# Work to complete
Copy each line of the data that has "SidebarIcon" in it.

Before-and-after page screenshots:

* * * * *

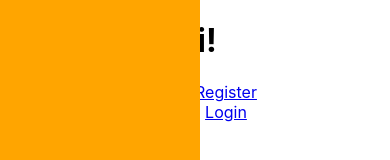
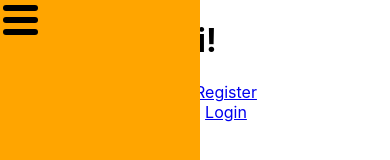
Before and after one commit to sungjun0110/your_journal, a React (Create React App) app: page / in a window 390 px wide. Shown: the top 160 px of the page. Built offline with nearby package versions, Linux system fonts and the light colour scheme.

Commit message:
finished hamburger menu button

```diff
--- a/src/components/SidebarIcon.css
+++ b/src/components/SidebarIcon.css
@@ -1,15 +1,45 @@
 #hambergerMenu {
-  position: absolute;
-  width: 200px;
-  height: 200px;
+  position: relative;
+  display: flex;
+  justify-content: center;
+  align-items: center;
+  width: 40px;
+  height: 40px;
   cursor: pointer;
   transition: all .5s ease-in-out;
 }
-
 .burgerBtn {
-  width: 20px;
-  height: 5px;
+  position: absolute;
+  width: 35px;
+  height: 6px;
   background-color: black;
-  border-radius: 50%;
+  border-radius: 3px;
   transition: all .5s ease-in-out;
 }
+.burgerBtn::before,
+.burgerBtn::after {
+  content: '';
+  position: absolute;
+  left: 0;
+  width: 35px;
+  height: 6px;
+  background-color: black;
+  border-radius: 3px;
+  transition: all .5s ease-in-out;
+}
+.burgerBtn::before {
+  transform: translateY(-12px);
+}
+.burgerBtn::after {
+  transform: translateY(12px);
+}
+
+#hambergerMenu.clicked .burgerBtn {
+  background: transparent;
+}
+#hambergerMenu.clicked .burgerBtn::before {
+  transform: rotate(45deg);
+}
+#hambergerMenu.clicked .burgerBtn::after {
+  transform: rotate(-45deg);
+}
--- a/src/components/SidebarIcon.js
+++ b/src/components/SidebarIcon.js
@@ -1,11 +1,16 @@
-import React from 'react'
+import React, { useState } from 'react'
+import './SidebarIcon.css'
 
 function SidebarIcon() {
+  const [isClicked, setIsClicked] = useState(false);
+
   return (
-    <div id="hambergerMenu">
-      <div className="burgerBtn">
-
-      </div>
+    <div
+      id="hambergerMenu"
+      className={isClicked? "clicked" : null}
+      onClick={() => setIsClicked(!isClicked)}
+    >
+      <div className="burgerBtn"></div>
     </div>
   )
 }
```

* * * * *

# Answer section
--- a/src/components/SidebarIcon.css
+++ b/src/components/SidebarIcon.css
--- a/src/components/SidebarIcon.js
+++ b/src/components/SidebarIcon.js
+import './SidebarIcon.css'
 function SidebarIcon() {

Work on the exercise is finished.